By the end of the game, you’ll have memorized all the various gem orders for spells; racing frantically to pick up gems while dodging deathblow after deathblow from a boss creates a unique, frantic pace to the action.
Chantelise’s garish color pallet and cute character design may make you think this is a children’s game, but you would most certainly be disappointed by the game’s difficulty. The flow of the dungeons and tough boss fights earn the game the title of Demon’s Souls Jr. or, alternatively, Demon’s Happy Soul Time: XX Core Advance Plus. I know, I should name all of Atlus’s games, right?
Unlike Demon’s Souls, you won’t have to put up with traps or falling off an edge to your death every 30 minutes. What you will have to put up with, though, is dredging through a level every time you die.

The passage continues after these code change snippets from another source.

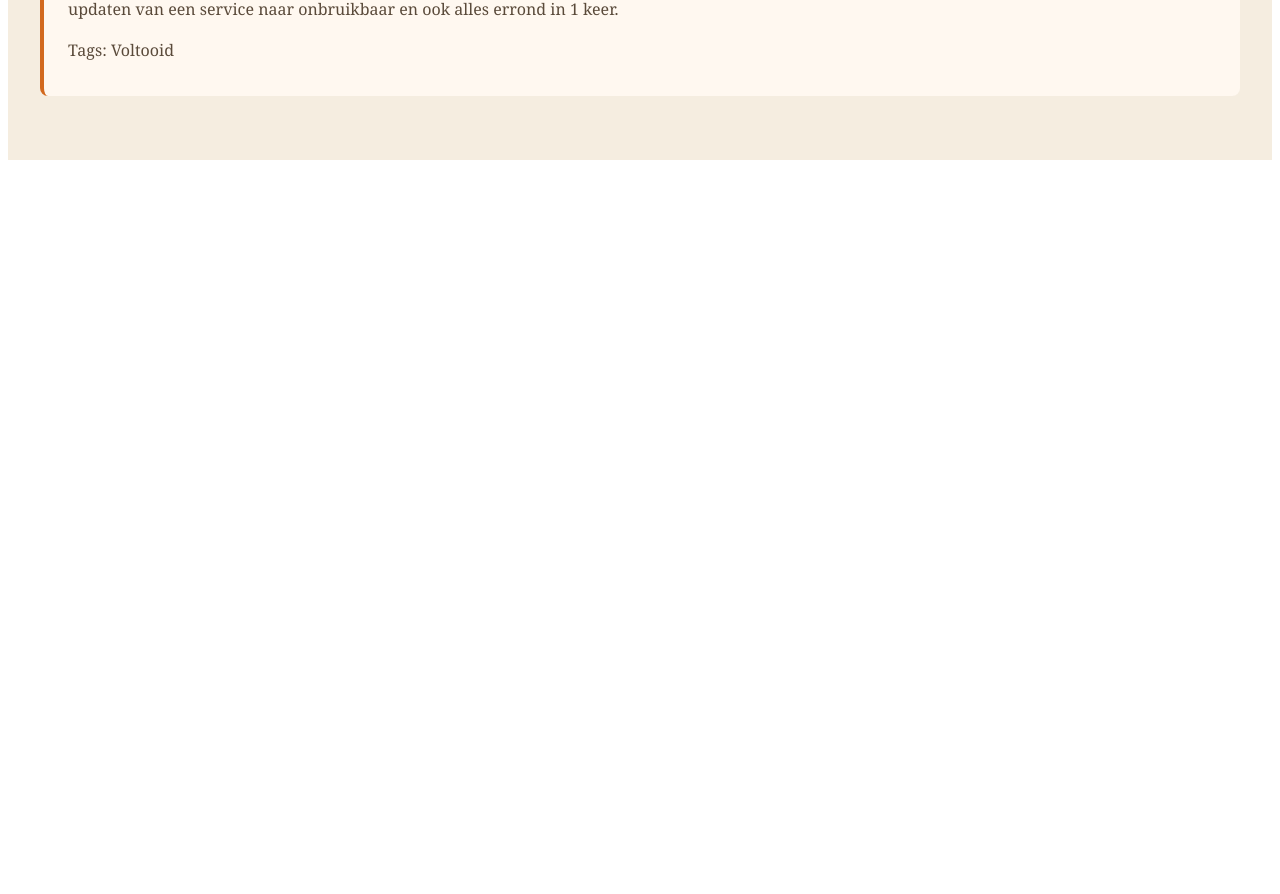
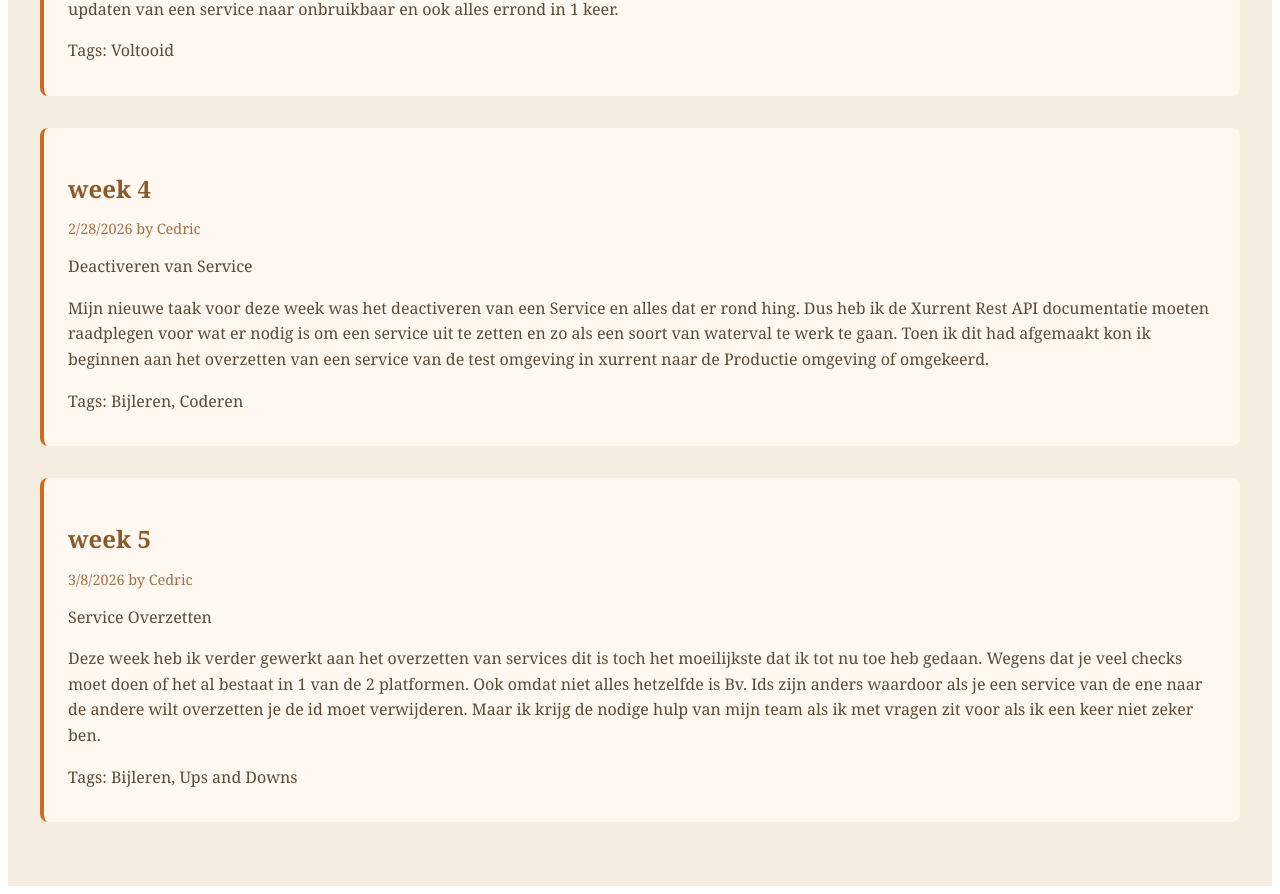
Before and after one commit to CedricDeMaesschalck/Blog, a React (Vite) app in the folder Blog/: page /blog in a window 1280 px wide. Shown: the part 1115-2009 px from the top of the page. Before the commit the page ends 1283 px from the top, so only its background shows below. Built offline with nearby package versions, Linux system fonts and the light colour scheme.

Commit message:
update blog

```diff
--- a/Blog/src/Blog.tsx
+++ b/Blog/src/Blog.tsx
@@ -82,7 +82,7 @@ const Blog = () => {
             content: 'Deze week mocht ik beginnen met code schrijven en mijn eerste taak was het automatiseren van een service aan te maken. Dit lukte op het einde van de week maar zeker niet zonder enige tegenslagen. Hier en daar wat extra opzoekwerk gedaan. Het Supportteam heeft me ook geholpen als ik iets niet goed begreep.',
             date: '02-15-2026',
             author: 'Cedric',
-            tag: ['Bijleren', 'Ups and Downs','coderen',],
+            tag: ['Bijleren', 'Ups and Downs','Coderen',],
         },
         {
             id: 3,
@@ -92,7 +92,25 @@ const Blog = () => {
             date: '02-22-2026',
             author: 'Cedric',
             tag: ['Voltooid'],
-        }
+        },
+        {
+            id: 4,
+            title: "week 4",
+            excerpt: "Deactiveren van Service",
+            content: "Mijn nieuwe taak voor deze week was het deactiveren van een Service en alles dat er rond hing. Dus heb ik de Xurrent Rest API documentatie moeten raadplegen voor wat er nodig is om een service uit te zetten en zo als een soort van waterval te werk te gaan. Toen ik dit had afgemaakt kon ik beginnen aan het overzetten van een service van de test omgeving in xurrent naar de Productie omgeving of omgekeerd.",
+            date: "02-28-2026",
+            author: "Cedric",
+            tag: ["Bijleren","Coderen",]
+        },
+        {
+            id: 5,
+            title: "week 5",
+            excerpt: "Service Overzetten",
+            content: "Deze week heb ik verder gewerkt aan het overzetten van services dit is toch het moeilijkste dat ik tot nu toe heb gedaan. Wegens dat je veel checks moet doen of het al bestaat in 1 van de 2 platformen. Ook omdat niet alles hetzelfde is Bv. Ids zijn anders waardoor als je een service van de ene naar de andere wilt overzetten je de id moet verwijderen. Maar ik krijg de nodige hulp van mijn team als ik met vragen zit voor als ik een keer niet zeker ben.",
+            date: "03-08-2026",
+            author: "Cedric",
+            tag: ["Bijleren","Ups and Downs",]
+        },
     ]);
 
     return (
```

These aren’t the largest levels and some are linear enough to provide a straight path to the boss, but it still feels like needless, challenge-less busy work.
Having to quickly run through a level after failing a boss fight, just to fail again, is not fun. On an occasion, sliding through enemy formations has its own charm. It’s like fantasy soccer.
The game’s four worlds and fairly short final level don’t offer a great amount of variety beyond setting (each world is based off an element kind of like, well, a ton of other games.) Each world is composed of five or so rooms that are nothing more than battle arenas.
You must hunt every enemy in the room to unlock the door to the next and progress. Thankfully, these doors remain unlocked once completed the first time. Occasionally, you’ll need to platform or navigate a labyrinthine stage but these are by no means memorable for a positive reason.
Much like Recettear, you have a main town hub you return to in order to receive tips from the locals, trigger a story event or buy goods from the item shop. Since you don’t level-up — beyond increasing item space and learning new spells from defeating bosses — you’ll need to cash-in treasures and collected gold for improved gear.
Those wary of similar action-RPGs turning into grindfests will be happy to hear that I only faced this issue on the final boss, who is a total dick! If you make the most of the gem system and dodging, you’ll be able to progress through each level nicely. If, however, you are a worthless bum who is useless at videogames, you’ll be able to achieve success through mindless grinding. Keep an eye out for the jukebox; that thing is worth a ton!
Speaking of which, the soundtrack captures all the warmth and joy of a late 90s RPG. Man, I love those corny midi synths!
Chantelise is a fairly short game that can be completed within eight-hours by the skillful player, a couple more for worthless bums and nearly double for those determined to discover all of the game’s secrets — there are a lot of them.
Each area of the game has a treasure box that can be unlocked by doing a specific action. Some of these require not getting hit for a certain amount of time or killing a hidden enemy somewhere in the room. Each of these treasure boxes contain valuable items that you won’t find otherwise. If you can’t find any, you can talk to the priest in town who provides hints at the cost of HP.
The story of Chantelise isn’t notable, but the dialogue is charming and succinct — never keeping you from the action for too long. Thanks to the localization effort by Carpe Fulgur, the dialogue is amusing but lines like “cut the horsepoop” may be a bit too cute for some.
There are some genuinely funny moments though, such as when the two protagonists bicker about opening a door via methods that The Legend of Zelda’s Link would use. However, even Carpe Fulgur’s admirable localization efforts can’t improve the expository dialogue and convoluted story.
Chantelise is a game made by three people and, in some respects, it shows. Recycled art assets, a small world and a problematic lock-on system serve as a constant reminder. For the action-RPG fan, these will be minor issues in what is an otherwise well-designed game.
Chantelise doesn’t have the epic adventure of Secret of Mana, but its unique magic system, challenging bosses and pleasant aesthetic will hook you.